Lactoferrin (LF) - Lactoferrin delivers many benefits. It helps to increase iron absorption and transport. It is also an anti-microbial and anti-viral agent and may inhibit a diverse range of organisms, including bacteria, yeast, fungi, parasitic protozoa, E. coli, HIV, herpes viruses and hepatitis C. Preliminary research appears to show that it stimulates growth of beneficial bacteria in the intestinal tract. Animal studies suggest it may decrease bone breakdown, helping sustain bone density.
Glycomacropeptide (GMP) - Glycomacropeptide is a casein-derived peptide found in cheese whey with anti-microbial capabilities. GMP is missing the amino acid phenylalanine, which makes it a useful protein for individuals with the disease phenylketonuria (PKU).
Immunoglobulins (IgG1, IgG2, IgA and IgM) - Immunoglobulins have shown anti-microbial activity and may neutralize toxins and viruses. Substantial research is currently under way to determine the potential application of milk antibodies in the prevention or treatment of microbial diseases and conditions in humans. Greater concentrations of immunoglobulins are found in whey derived from colostrums.

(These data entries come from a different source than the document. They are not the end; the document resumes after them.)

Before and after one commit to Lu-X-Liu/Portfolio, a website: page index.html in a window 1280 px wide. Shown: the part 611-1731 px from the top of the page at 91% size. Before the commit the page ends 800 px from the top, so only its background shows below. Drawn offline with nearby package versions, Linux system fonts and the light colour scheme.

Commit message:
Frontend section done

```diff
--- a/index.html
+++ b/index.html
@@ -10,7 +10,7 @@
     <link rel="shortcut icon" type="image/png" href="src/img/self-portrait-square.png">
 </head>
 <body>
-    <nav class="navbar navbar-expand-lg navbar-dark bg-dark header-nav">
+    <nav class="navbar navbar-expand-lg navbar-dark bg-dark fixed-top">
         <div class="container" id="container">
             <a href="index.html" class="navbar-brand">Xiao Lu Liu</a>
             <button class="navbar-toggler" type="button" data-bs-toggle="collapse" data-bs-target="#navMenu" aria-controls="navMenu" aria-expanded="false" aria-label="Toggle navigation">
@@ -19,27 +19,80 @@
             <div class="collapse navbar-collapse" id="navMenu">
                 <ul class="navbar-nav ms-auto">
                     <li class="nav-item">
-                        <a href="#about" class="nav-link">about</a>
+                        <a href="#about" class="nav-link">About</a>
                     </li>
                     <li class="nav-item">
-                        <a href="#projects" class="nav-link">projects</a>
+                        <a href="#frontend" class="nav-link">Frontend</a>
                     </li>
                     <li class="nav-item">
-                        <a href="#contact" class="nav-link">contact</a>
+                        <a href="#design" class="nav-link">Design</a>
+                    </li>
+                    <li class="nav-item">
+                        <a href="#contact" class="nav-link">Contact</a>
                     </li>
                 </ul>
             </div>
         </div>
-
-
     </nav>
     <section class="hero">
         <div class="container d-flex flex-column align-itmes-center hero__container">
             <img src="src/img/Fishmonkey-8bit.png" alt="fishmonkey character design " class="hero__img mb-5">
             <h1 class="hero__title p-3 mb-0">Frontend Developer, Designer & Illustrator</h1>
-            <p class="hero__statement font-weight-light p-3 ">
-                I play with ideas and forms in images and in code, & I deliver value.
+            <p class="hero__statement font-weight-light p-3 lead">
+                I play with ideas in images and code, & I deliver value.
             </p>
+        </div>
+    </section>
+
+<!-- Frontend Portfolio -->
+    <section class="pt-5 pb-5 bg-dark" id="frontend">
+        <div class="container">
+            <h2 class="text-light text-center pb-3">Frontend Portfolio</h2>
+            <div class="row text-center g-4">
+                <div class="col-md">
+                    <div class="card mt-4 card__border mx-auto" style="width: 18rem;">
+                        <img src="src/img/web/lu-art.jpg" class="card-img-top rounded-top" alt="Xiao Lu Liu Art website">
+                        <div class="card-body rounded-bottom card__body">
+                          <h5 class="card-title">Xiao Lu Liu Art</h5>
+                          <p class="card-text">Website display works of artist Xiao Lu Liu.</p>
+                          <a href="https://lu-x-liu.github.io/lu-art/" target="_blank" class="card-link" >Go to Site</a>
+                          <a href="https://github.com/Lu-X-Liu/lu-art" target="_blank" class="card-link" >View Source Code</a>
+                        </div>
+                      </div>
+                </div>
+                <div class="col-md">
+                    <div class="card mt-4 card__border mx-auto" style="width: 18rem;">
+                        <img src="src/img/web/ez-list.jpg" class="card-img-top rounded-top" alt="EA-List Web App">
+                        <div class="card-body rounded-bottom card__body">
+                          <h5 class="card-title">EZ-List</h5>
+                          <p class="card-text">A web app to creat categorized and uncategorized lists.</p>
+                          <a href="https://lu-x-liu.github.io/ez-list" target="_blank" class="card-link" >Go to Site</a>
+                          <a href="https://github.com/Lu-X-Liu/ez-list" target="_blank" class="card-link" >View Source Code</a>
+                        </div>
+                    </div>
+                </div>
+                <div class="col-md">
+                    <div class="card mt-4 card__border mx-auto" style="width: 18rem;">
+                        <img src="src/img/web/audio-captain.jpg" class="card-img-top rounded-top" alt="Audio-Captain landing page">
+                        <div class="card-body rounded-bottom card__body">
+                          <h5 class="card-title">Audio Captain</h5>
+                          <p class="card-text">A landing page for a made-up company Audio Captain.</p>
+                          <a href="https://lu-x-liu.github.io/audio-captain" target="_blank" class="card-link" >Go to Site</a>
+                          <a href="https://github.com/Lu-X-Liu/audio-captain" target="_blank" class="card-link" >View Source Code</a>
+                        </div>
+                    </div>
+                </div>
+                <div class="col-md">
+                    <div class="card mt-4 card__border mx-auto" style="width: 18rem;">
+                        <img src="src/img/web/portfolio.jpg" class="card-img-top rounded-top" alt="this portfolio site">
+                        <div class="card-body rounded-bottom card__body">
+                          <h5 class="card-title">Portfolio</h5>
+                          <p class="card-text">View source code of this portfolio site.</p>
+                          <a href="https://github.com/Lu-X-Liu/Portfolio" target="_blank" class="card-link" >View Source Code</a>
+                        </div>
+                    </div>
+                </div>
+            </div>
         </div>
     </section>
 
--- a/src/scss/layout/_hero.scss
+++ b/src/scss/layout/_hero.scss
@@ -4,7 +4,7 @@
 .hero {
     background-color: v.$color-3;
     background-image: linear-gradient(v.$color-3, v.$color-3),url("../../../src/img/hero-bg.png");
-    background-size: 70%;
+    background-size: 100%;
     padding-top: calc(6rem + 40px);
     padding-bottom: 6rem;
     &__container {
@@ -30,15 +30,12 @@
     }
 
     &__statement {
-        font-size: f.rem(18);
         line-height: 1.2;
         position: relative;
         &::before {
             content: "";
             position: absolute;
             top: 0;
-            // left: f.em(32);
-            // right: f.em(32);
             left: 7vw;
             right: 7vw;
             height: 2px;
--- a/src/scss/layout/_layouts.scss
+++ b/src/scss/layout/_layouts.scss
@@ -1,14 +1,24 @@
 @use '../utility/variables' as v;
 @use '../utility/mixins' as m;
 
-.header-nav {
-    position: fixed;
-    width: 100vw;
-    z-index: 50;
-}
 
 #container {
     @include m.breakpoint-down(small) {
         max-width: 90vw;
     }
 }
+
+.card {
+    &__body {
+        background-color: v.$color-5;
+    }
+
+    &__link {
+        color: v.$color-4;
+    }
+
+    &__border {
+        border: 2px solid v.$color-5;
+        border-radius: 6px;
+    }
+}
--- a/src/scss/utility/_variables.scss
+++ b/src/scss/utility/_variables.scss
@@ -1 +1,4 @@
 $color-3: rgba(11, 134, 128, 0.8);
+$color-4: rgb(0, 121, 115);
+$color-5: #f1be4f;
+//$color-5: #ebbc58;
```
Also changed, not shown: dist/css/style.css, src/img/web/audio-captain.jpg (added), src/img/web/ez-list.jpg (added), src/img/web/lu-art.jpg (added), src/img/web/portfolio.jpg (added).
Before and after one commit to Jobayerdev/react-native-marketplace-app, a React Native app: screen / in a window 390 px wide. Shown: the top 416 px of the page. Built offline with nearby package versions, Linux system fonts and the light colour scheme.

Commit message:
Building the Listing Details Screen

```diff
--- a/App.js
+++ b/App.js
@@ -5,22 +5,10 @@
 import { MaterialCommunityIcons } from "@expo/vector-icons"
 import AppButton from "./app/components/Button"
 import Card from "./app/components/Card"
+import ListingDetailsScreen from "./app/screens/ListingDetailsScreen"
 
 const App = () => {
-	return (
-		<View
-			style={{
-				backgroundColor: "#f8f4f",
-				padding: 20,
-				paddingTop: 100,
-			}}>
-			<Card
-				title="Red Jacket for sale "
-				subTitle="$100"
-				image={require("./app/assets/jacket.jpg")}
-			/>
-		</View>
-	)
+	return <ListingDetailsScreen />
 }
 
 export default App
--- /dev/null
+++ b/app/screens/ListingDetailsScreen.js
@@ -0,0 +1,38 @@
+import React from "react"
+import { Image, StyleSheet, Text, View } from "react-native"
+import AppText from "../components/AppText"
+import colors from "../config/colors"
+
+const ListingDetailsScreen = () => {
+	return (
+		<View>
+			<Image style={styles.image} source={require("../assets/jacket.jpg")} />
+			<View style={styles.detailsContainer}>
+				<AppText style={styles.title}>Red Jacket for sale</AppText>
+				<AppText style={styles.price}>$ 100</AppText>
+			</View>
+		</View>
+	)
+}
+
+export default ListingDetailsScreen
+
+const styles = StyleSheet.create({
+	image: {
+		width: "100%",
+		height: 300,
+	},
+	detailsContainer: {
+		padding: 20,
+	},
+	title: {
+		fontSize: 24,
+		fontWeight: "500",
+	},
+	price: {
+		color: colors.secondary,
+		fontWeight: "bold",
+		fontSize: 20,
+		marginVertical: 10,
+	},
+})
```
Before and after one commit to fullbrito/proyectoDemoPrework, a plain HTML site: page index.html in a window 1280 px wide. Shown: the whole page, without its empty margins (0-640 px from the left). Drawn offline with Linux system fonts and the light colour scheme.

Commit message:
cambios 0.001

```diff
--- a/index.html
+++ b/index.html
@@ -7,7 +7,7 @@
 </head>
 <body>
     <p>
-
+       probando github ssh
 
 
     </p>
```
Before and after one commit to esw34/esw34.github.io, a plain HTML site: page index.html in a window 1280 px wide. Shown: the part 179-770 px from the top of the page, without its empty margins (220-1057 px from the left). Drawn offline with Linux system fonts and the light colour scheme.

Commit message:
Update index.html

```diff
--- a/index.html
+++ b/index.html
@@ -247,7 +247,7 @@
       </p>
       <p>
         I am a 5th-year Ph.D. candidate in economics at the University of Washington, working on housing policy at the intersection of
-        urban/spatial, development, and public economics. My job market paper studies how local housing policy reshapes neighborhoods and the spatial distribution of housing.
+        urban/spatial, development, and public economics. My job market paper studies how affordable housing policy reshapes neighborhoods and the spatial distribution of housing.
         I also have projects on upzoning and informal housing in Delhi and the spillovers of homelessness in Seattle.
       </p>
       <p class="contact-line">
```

Alpha-lactalbumin (Alpha-lac) - Alpha-lac accounts for about 25% of total whey protein. Added to infant formula, it creates a protein profile more similar to human milk.
Beta-lactoglobulin (Beta-lac) - Beta-lac represents about 50% of the total protein content in bovine milk. It is responsible for some of the functional properties of whey, such as water-binding.
Lactoperoxidase (LP) - This secretory enzyme acts as a natural microbial agent with potential use in dental products to reduce caries. Adding LP to milk can inhibit bacterial growth and extend shelf life.